• The problem:
State how many lines in the entries below include the string "matches", and give nothing beyond that number.

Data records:
• • • •
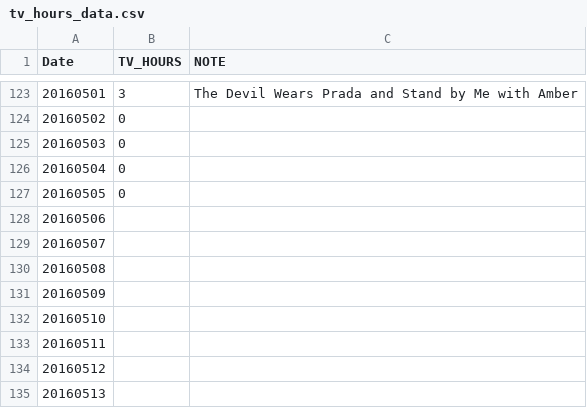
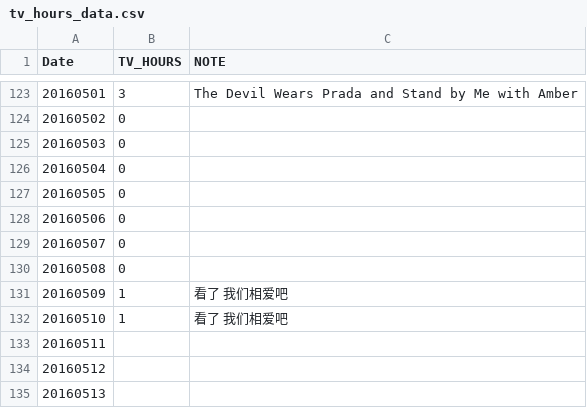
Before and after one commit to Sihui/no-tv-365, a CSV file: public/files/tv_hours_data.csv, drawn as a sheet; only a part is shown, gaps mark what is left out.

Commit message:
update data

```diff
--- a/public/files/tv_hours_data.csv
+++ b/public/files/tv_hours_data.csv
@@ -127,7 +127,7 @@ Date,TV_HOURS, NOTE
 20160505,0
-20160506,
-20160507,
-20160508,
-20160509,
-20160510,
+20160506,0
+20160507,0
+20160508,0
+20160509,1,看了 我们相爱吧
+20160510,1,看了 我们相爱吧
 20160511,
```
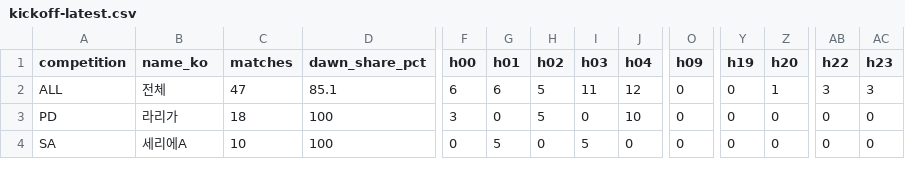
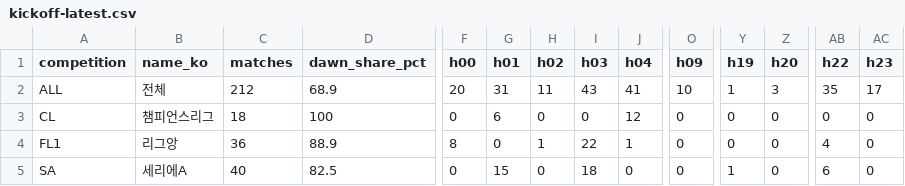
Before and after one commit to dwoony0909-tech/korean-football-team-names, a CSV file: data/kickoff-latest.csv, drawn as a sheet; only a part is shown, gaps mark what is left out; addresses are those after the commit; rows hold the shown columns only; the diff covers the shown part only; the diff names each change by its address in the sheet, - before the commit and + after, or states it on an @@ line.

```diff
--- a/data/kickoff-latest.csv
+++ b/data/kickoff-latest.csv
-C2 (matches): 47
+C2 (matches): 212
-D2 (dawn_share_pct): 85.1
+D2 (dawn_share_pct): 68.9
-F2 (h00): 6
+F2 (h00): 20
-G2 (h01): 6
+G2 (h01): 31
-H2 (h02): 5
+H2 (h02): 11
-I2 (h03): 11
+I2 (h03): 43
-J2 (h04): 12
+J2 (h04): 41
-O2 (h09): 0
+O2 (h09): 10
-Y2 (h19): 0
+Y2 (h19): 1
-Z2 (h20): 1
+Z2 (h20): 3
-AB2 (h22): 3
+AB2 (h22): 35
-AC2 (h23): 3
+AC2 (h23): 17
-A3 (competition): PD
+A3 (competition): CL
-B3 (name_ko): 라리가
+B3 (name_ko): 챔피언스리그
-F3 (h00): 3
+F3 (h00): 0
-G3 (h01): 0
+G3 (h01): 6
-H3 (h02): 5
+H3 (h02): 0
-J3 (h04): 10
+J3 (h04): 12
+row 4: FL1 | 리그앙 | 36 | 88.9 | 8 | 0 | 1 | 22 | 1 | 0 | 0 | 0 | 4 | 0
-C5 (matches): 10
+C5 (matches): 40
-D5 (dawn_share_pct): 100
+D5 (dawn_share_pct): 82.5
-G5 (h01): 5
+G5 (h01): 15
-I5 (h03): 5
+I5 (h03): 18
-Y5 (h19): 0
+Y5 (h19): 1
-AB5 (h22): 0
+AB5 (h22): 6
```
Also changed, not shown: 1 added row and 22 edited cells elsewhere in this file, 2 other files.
• • • •
• Result of the exercise:
4